I didn’t see a horrifying and preventable accident this morning. I didn’t see a little girl, let’s call her Erica, on her way to her first week of school.
Erica, who, in our story, is 10 years old, wants to be a veterinarian, and has pictures of animals all over her room. She begged her parents so long for a kitten that they relented. They saw how well she took care of the kitten, putting drops in her eyes when she needed them, making sure she got the correct shots and even holding her kitten in the office when they had to draw blood to test for feline leukemia, which, fortunately, her kitten didn’t have.
Two years after she got her kitten, Erica continued to ask for additional animals, adding a fish, a rabbit and a hamster to her collection. Each morning, Erica wakes up and checks on all the animals in her little zoo, well, that’s what her father calls it, to see how they’re doing.

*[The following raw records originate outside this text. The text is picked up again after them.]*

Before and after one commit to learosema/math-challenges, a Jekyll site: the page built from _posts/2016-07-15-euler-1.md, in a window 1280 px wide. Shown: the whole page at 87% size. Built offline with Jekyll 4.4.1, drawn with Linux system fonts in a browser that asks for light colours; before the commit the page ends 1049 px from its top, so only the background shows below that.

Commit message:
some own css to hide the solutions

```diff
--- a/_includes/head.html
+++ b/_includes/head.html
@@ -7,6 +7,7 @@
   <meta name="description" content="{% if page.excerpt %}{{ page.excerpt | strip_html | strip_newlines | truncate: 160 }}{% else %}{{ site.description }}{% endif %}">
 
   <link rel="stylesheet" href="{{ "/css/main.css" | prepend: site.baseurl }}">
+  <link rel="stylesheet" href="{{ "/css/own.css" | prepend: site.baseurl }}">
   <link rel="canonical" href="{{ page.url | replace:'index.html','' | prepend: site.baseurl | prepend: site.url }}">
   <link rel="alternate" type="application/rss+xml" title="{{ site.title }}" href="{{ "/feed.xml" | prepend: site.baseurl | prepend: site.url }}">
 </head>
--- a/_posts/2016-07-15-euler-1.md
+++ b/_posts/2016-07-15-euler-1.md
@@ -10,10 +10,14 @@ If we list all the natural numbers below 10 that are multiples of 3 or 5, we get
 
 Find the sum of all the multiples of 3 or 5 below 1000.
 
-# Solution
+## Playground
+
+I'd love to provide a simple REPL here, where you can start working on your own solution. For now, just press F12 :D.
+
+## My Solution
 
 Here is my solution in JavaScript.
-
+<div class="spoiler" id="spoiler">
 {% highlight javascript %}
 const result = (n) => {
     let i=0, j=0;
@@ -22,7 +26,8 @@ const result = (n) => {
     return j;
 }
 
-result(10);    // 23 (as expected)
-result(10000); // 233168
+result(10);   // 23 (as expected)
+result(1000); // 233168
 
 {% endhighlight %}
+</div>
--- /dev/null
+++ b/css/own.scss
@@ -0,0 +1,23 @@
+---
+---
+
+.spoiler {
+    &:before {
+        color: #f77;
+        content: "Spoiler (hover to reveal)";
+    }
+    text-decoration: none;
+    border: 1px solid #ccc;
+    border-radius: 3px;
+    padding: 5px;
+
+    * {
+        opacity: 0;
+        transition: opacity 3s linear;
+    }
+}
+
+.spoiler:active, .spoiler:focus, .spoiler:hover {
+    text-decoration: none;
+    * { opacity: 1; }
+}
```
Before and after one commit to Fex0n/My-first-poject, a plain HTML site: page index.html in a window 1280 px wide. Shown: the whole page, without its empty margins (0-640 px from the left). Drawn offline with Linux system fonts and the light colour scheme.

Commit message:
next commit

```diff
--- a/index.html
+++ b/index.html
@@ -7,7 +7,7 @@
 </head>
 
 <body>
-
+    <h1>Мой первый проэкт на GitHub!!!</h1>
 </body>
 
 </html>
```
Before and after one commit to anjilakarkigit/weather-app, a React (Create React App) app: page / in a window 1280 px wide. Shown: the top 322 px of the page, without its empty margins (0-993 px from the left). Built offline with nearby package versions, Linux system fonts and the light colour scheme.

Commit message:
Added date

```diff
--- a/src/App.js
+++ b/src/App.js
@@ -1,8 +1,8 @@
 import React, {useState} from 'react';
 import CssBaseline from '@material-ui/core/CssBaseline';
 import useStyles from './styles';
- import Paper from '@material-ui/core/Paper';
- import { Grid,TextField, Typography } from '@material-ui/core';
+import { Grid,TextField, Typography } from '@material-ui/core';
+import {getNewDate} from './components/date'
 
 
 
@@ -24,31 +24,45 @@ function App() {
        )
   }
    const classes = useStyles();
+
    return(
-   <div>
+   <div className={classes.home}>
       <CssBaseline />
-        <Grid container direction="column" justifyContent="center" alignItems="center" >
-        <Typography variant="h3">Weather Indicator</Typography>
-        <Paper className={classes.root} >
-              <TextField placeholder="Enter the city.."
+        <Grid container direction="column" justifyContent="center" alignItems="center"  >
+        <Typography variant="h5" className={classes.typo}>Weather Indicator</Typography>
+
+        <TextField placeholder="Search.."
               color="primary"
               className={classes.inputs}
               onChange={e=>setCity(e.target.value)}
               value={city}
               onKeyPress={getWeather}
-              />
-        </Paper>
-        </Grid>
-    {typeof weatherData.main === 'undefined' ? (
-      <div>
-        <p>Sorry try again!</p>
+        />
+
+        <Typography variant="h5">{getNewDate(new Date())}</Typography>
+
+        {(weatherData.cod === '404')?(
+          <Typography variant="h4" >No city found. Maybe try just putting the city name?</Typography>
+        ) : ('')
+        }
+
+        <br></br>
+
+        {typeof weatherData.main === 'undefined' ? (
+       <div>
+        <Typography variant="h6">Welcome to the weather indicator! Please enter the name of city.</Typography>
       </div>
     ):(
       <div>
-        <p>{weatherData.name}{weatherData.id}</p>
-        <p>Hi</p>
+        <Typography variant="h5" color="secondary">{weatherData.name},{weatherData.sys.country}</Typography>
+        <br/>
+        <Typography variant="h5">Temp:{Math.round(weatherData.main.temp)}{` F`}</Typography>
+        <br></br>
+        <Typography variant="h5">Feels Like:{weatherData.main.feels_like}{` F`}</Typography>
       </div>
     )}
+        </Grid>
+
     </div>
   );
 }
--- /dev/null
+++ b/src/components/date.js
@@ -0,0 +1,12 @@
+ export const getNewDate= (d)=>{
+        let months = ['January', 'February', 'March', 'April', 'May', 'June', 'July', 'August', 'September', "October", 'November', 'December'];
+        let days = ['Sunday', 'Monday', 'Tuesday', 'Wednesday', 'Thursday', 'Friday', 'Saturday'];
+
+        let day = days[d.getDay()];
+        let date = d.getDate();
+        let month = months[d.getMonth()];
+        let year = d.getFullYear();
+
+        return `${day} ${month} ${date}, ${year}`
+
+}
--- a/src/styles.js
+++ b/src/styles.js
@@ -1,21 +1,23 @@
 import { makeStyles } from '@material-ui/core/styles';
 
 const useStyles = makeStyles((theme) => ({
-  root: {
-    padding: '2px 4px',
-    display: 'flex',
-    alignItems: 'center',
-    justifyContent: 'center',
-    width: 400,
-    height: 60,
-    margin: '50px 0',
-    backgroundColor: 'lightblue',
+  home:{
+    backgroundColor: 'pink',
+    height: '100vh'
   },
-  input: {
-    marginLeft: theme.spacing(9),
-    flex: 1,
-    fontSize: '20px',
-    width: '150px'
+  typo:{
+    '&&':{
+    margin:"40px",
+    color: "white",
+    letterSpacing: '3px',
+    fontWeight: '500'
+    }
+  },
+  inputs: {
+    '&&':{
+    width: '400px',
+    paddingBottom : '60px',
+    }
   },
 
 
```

Her mother is convinced that the animals respond to her voice, moving closer to the edge of the cage or to the door when they hear her coming. When mother leaves to pick up Erica from school, the animals become restless.
I didn’t see Erica walking with her best friend Jenna. Like Erica, Jenna has a dream. She wants to pitch for the United States in softball in the Olympics. Jenna is much taller than her best friend and has an incredible arm. Jenna hopes the Olympics decides to have softball when she’s old enough and strong enough to play. Jenna thinks bringing a gold medal to her father, who is in the Marines and has traveled the world protecting other people, would be the greatest accomplishment she could ever achieve.
I didn’t see a man, whom I’ll call Bob and who lives only four blocks from Erica and Jenna, put on his carefully pressed light-blue shirt with the matching tie that morning. I didn’t witness him kissing his wife Alicia, the way he does every morning before he rushes off to his important job. I didn’t see him climb into his sleek SUV and back quickly out of his driveway on the dead-end block he and Alicia chose more than a dozen years earlier.
I didn’t see Bob get the first indication from his iPhone 7 that he had several messages. I didn’t witness Bob rolling his eyes at the first few messages. I didn’t see him drive quickly toward the crosswalk where Erica and Jenna were walking. The girls had slowed down in the crosswalk because Jenna pointed out a deer she could see across the street in a backyard. Jenna knew Erica kept an animal diary and she was always on the lookout for anything her friend could include in her cherished book.
I didn’t see Bob — his attention diverted by a phone he had to extend to see clearly — roll too quickly into the crosswalk, sending both girls flying. I didn’t see the ambulances racing to the scene, the parents with heavy hearts getting the unimaginable phone calls, and the doctors doing everything they could to fix Jenna’s battered right arm — her pitching arm.
I didn’t see it because it didn’t happen. What I did see, however, was a man in an SUV, driving way too quickly through a crosswalk, staring at his phone instead of looking out for Erica, Jenna and everyone else’s children on his way to work.
It’s an old message that we should repeat every year: “School is open, drive carefully.”